Work required:
Copy every record verbatim but exclude the pictures.

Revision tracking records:
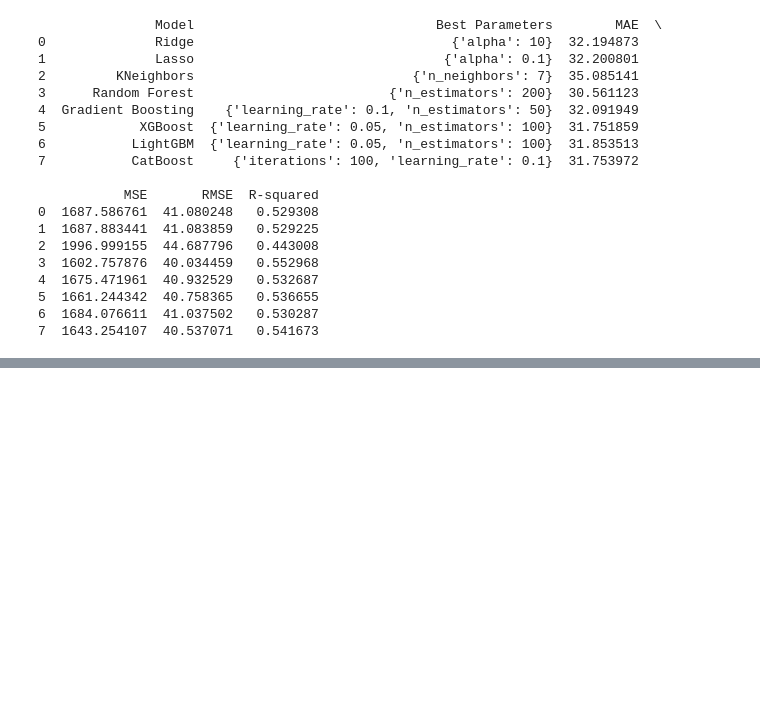
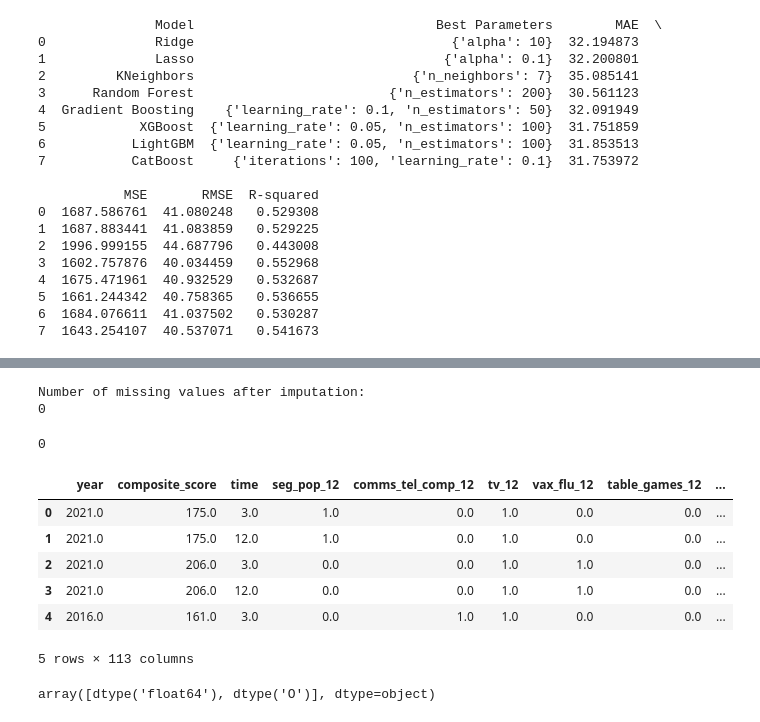
Before and after one commit to geomwangi007/Early-Detection-of-Alzheimer-s-Disease-and-Related-Dementias-Using-Social-Determinants-of-Health, a Jupyter notebook: IPNYBS/Geoffrey.ipynb, the cells around one changed output, grey strips where cells are left out. Saved outputs shown, nothing was run; the diff lists cells and outputs as text; code cells hidden in the pictures; blank space fills up the shorter version.

```diff
--- a/IPNYBS/Geoffrey.ipynb
+++ b/IPNYBS/Geoffrey.ipynb
@@ -1111,0 +1176,3 @@ print(results_df)
+# %%
+numeric_data = data_long.select_dtypes(include=['float64', 'int64'])
+categorical_data = data_long.select_dtypes(exclude=['float64', 'int64'])
@@ -1111,0 +1209,35 @@ print(results_df)
+# %%
+
+imputer_numeric = SimpleImputer(strategy='median')
+imputer_categorical = SimpleImputer(strategy='most_frequent')
+
+
+numeric_data_imputed = pd.DataFrame(imputer_numeric.fit_transform(numeric_data), columns=numeric_data.columns)
+categorical_data_imputed = pd.DataFrame(imputer_categorical.fit_transform(categorical_data), columns=categorical_data.columns)
+
+
+data_long_imputed = pd.concat([numeric_data_imputed, categorical_data_imputed], axis=1)
+
+
+print("Number of missing values after imputation:")
+# %% [output]
+Number of missing values after imputation:
+0
+# %%
+print(data_long_imputed.isna().sum().sum())
+# %% [output]
+0
+# %%
+data_long_imputed.head()
+# %% [output]
+|  | year | composite_score | time | seg_pop_12 | comms_tel_comp_12 | tv_12 | vax_flu_12 | table_games_12 | ... |
+| 0 | 2021.0 | 175.0 | 3.0 | 1.0 | 0.0 | 1.0 | 0.0 | 0.0 | ... |
+| 1 | 2021.0 | 175.0 | 12.0 | 1.0 | 0.0 | 1.0 | 0.0 | 0.0 | ... |
+| 2 | 2021.0 | 206.0 | 3.0 | 0.0 | 0.0 | 1.0 | 1.0 | 0.0 | ... |
+| 3 | 2021.0 | 206.0 | 12.0 | 0.0 | 0.0 | 1.0 | 1.0 | 0.0 | ... |
+| 4 | 2016.0 | 161.0 | 3.0 | 0.0 | 1.0 | 1.0 | 0.0 | 0.0 | ... |
+5 rows × 113 columns
+# %%
+data_long_imputed.dtypes.unique()
+# %% [output]
+array([dtype('float64'), dtype('O')], dtype=object)
```
Also changed, not shown: parts of 36 cells of this notebook, 3 other files.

Response to this exercise:
Before and after one commit to geomwangi007/Early-Detection-of-Alzheimer-s-Disease-and-Related-Dementias-Using-Social-Determinants-of-Health, a Jupyter notebook: IPNYBS/Geoffrey.ipynb, the cells around one changed output, grey strips where cells are left out. Saved outputs shown, nothing was run; the diff lists cells and outputs as text; code cells hidden in the pictures; blank space fills up the shorter version.

```diff
--- a/IPNYBS/Geoffrey.ipynb
+++ b/IPNYBS/Geoffrey.ipynb
@@ -1111,0 +1176,3 @@ print(results_df)
+# %%
+numeric_data = data_long.select_dtypes(include=['float64', 'int64'])
+categorical_data = data_long.select_dtypes(exclude=['float64', 'int64'])
@@ -1111,0 +1209,35 @@ print(results_df)
+# %%
+
+imputer_numeric = SimpleImputer(strategy='median')
+imputer_categorical = SimpleImputer(strategy='most_frequent')
+
+
+numeric_data_imputed = pd.DataFrame(imputer_numeric.fit_transform(numeric_data), columns=numeric_data.columns)
+categorical_data_imputed = pd.DataFrame(imputer_categorical.fit_transform(categorical_data), columns=categorical_data.columns)
+
+
+data_long_imputed = pd.concat([numeric_data_imputed, categorical_data_imputed], axis=1)
+
+
+print("Number of missing values after imputation:")
+# %% [output]
+Number of missing values after imputation:
+0
+# %%
+print(data_long_imputed.isna().sum().sum())
+# %% [output]
+0
+# %%
+data_long_imputed.head()
+# %% [output]
+|  | year | composite_score | time | seg_pop_12 | comms_tel_comp_12 | tv_12 | vax_flu_12 | table_games_12 | ... |
+| 0 | 2021.0 | 175.0 | 3.0 | 1.0 | 0.0 | 1.0 | 0.0 | 0.0 | ... |
+| 1 | 2021.0 | 175.0 | 12.0 | 1.0 | 0.0 | 1.0 | 0.0 | 0.0 | ... |
+| 2 | 2021.0 | 206.0 | 3.0 | 0.0 | 0.0 | 1.0 | 1.0 | 0.0 | ... |
+| 3 | 2021.0 | 206.0 | 12.0 | 0.0 | 0.0 | 1.0 | 1.0 | 0.0 | ... |
+| 4 | 2016.0 | 161.0 | 3.0 | 0.0 | 1.0 | 1.0 | 0.0 | 0.0 | ... |
+5 rows × 113 columns
+# %%
+data_long_imputed.dtypes.unique()
+# %% [output]
+array([dtype('float64'), dtype('O')], dtype=object)
```
Also changed, not shown: parts of 36 cells of this notebook, 3 other files.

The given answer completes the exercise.